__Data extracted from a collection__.
- - - - -

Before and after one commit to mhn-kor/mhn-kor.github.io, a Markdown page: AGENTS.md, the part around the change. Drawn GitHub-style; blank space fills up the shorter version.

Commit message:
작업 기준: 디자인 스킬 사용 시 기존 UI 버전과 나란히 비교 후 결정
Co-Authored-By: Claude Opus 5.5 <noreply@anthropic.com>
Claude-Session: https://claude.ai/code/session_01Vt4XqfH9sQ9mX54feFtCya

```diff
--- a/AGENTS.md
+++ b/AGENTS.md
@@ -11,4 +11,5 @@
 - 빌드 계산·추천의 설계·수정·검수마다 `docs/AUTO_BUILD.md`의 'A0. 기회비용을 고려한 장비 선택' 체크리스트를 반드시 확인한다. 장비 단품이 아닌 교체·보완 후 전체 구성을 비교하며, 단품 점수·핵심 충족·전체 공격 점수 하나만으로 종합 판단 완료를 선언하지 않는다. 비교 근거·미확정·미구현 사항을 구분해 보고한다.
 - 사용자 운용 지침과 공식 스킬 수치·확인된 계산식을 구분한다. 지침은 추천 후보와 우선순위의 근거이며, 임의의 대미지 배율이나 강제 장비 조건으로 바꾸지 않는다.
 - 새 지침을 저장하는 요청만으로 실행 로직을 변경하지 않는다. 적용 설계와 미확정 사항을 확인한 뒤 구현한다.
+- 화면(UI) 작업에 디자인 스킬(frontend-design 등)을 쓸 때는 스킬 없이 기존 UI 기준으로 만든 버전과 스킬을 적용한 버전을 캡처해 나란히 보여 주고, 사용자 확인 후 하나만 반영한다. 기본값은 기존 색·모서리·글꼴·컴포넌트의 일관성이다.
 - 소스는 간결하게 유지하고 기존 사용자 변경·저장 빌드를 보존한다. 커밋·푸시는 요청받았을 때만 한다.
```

- - - - -

Which of the lines above hold the string "AGENTS"? Pick each of them out.

Before and after one commit to mhn-kor/mhn-kor.github.io, a Markdown page: AGENTS.md, the part around the change. Drawn GitHub-style; blank space fills up the shorter version.
--- a/AGENTS.md
+++ b/AGENTS.md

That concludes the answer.